■ **AIM OF THE EXERCISE**
Copy each line in the data that includes the word "margin".

★ ★ ★ ★ ★

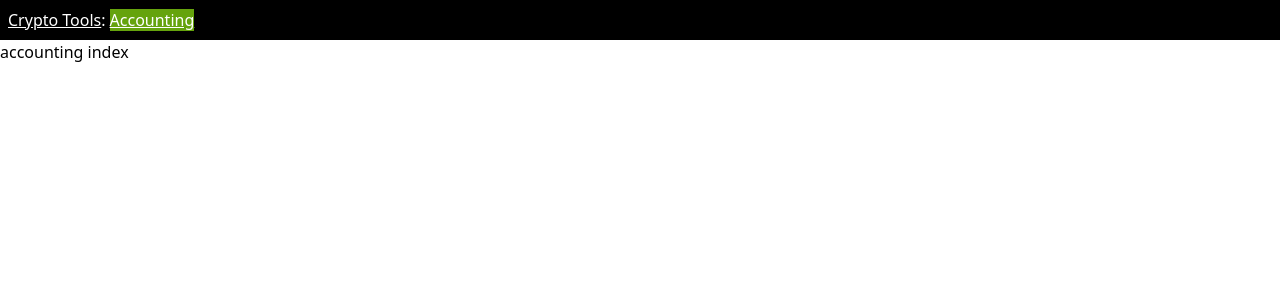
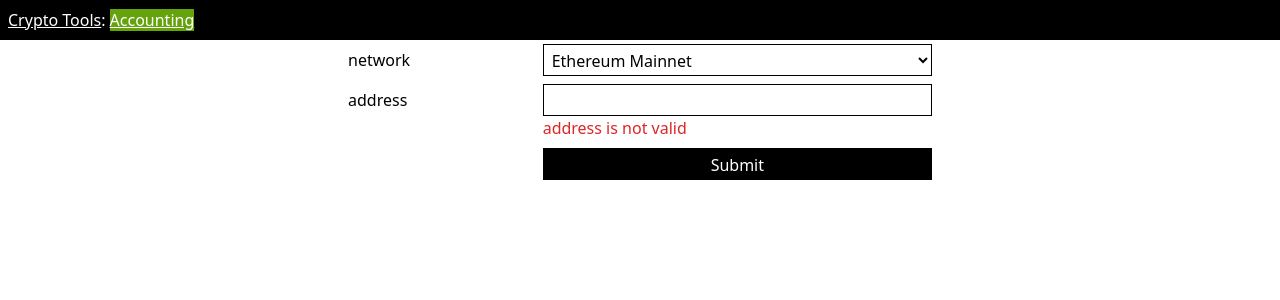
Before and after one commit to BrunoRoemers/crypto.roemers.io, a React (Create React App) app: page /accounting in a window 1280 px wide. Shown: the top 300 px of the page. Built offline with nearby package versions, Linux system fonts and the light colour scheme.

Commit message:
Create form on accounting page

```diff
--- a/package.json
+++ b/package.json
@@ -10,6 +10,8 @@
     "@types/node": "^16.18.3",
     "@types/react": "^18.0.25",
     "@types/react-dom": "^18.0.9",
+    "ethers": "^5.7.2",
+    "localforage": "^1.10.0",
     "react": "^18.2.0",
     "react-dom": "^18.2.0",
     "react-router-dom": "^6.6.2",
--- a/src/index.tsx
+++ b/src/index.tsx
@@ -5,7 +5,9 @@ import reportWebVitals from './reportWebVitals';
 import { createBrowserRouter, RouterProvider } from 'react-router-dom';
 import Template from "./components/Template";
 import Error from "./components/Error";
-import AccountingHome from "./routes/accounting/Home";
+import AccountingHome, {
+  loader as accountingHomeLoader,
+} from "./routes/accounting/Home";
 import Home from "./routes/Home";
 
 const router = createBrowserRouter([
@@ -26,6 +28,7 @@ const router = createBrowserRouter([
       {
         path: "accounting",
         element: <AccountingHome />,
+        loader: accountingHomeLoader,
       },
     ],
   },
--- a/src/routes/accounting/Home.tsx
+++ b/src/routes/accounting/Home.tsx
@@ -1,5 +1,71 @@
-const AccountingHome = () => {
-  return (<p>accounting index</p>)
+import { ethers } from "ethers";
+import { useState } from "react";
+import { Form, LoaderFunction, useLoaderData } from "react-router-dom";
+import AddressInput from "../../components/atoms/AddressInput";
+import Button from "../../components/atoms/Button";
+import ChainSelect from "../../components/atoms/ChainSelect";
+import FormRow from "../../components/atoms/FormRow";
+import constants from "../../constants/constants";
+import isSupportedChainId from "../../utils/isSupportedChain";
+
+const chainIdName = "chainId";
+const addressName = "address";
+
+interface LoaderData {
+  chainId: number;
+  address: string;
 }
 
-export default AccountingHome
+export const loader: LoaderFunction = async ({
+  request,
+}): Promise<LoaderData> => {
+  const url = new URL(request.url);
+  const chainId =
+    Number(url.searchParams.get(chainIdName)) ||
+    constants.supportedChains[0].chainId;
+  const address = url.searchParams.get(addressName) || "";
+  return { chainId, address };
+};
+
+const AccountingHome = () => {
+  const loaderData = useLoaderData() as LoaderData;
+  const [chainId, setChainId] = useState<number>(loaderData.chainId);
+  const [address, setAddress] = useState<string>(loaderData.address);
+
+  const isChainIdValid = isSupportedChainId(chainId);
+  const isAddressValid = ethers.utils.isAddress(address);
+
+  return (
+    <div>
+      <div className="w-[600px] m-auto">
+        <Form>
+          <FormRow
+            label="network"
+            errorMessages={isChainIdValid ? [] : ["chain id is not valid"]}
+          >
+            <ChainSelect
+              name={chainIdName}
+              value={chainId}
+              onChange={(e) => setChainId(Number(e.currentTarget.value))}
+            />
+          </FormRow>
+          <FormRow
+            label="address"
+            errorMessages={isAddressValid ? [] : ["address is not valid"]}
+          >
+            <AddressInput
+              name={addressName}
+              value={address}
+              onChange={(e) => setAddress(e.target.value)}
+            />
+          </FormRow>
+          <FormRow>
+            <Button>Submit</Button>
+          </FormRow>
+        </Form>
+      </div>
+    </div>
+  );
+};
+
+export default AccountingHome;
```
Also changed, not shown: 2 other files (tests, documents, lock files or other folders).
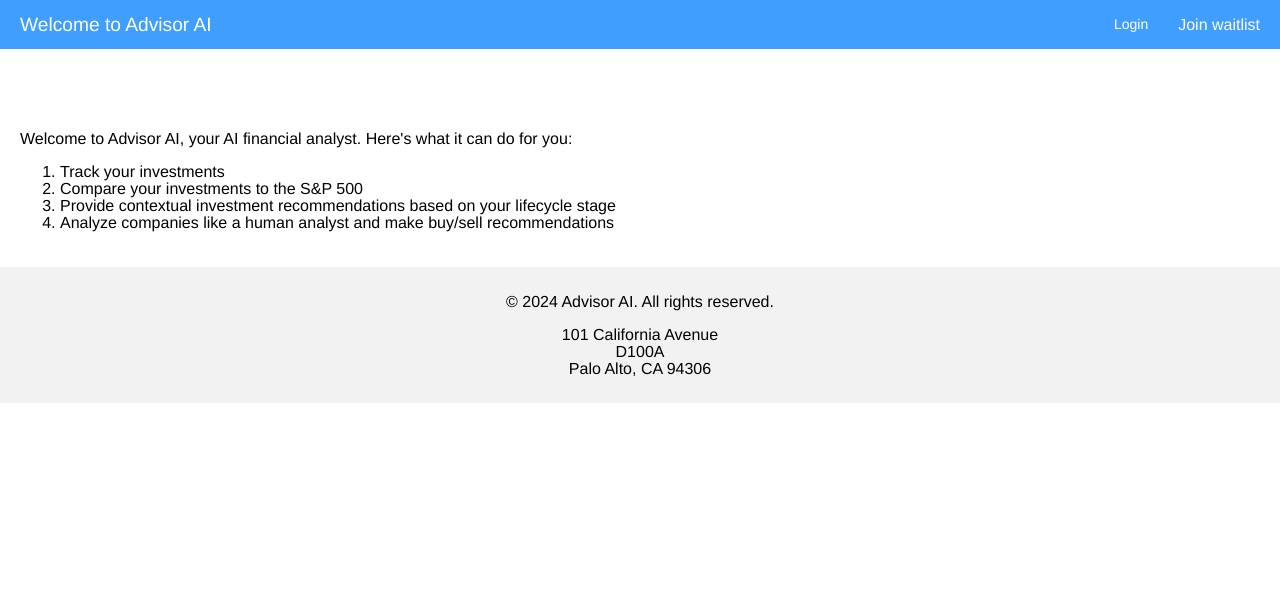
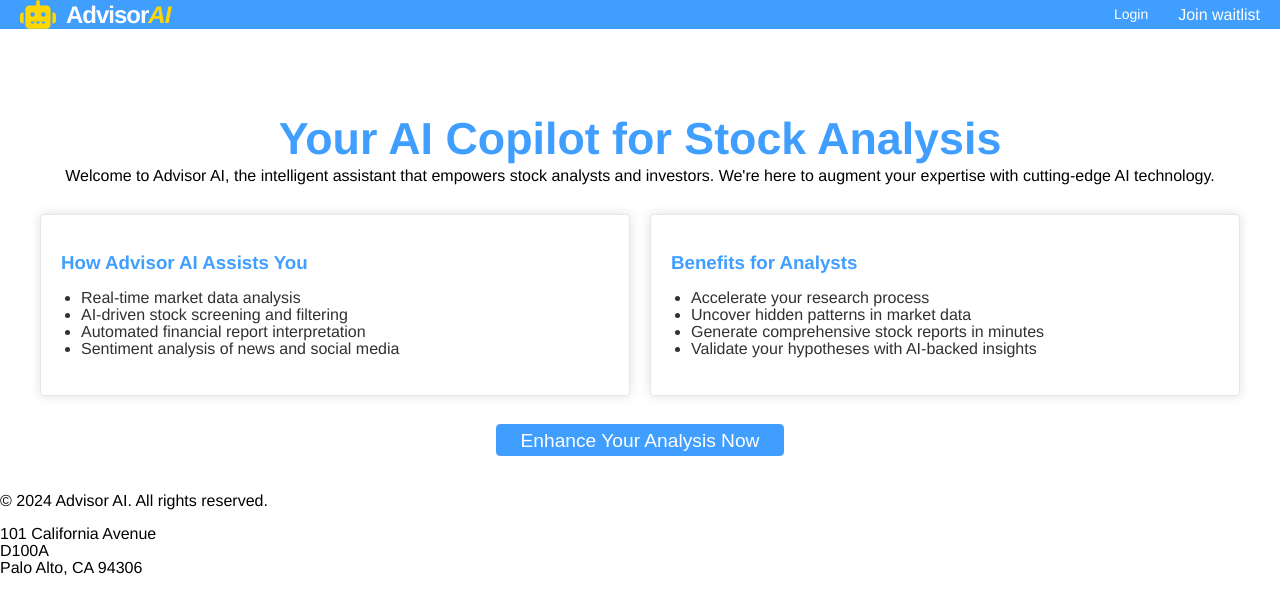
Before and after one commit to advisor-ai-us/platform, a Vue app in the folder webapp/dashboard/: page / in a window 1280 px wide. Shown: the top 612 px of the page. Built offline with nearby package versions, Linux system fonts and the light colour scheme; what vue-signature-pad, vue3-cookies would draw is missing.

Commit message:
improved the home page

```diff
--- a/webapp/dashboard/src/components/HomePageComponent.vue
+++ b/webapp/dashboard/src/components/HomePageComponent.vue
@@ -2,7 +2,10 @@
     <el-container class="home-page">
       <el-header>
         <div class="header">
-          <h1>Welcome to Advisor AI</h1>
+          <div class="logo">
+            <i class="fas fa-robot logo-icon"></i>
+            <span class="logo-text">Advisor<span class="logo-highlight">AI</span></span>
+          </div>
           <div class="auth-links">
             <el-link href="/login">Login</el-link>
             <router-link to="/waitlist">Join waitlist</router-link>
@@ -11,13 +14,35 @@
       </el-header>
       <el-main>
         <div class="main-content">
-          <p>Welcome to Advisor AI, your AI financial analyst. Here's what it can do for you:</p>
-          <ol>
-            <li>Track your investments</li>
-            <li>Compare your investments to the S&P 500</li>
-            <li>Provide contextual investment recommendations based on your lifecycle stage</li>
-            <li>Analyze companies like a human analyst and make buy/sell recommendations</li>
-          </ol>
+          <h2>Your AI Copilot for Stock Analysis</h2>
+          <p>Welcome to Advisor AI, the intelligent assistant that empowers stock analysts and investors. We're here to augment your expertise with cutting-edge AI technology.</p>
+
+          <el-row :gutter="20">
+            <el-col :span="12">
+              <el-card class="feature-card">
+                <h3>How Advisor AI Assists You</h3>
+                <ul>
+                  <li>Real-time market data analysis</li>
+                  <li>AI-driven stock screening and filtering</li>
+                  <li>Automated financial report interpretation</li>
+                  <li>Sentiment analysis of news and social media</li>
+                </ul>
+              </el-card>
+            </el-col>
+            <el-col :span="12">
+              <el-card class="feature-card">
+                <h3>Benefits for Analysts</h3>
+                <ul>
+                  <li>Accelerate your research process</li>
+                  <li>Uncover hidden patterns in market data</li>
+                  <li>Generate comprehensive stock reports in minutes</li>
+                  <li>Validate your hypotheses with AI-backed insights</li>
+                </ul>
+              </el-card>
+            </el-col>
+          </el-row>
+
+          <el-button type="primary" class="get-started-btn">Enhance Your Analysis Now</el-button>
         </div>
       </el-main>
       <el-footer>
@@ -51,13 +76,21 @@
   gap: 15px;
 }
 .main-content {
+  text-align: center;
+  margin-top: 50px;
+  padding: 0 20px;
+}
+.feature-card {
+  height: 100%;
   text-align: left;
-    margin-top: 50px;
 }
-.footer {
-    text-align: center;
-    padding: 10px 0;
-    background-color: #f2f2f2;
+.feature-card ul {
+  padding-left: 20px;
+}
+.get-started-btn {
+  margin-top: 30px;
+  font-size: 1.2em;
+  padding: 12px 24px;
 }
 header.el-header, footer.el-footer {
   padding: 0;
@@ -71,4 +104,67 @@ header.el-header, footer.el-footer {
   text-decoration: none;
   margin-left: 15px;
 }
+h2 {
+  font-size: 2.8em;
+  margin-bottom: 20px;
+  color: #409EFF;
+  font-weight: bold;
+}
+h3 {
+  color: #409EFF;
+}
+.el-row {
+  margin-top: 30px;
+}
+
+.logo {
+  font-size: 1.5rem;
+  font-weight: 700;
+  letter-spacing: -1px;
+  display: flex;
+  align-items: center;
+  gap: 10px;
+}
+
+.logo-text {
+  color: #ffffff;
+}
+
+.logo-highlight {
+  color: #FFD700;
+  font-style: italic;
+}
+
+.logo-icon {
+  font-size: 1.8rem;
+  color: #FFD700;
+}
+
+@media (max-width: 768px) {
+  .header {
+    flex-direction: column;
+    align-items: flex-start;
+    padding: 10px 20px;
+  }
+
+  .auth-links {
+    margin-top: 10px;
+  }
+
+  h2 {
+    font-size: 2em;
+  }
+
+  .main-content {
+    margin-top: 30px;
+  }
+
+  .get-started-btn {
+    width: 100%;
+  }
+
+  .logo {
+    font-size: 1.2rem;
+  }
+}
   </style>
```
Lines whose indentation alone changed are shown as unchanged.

★ ★ ★ ★ ★

■ **COMPLETED TASK**
+  margin-top: 50px;
-    margin-top: 50px;
+  margin-top: 30px;
   margin-left: 15px;
+  margin-bottom: 20px;
+  margin-top: 30px;
+    margin-top: 10px;
+    margin-top: 30px;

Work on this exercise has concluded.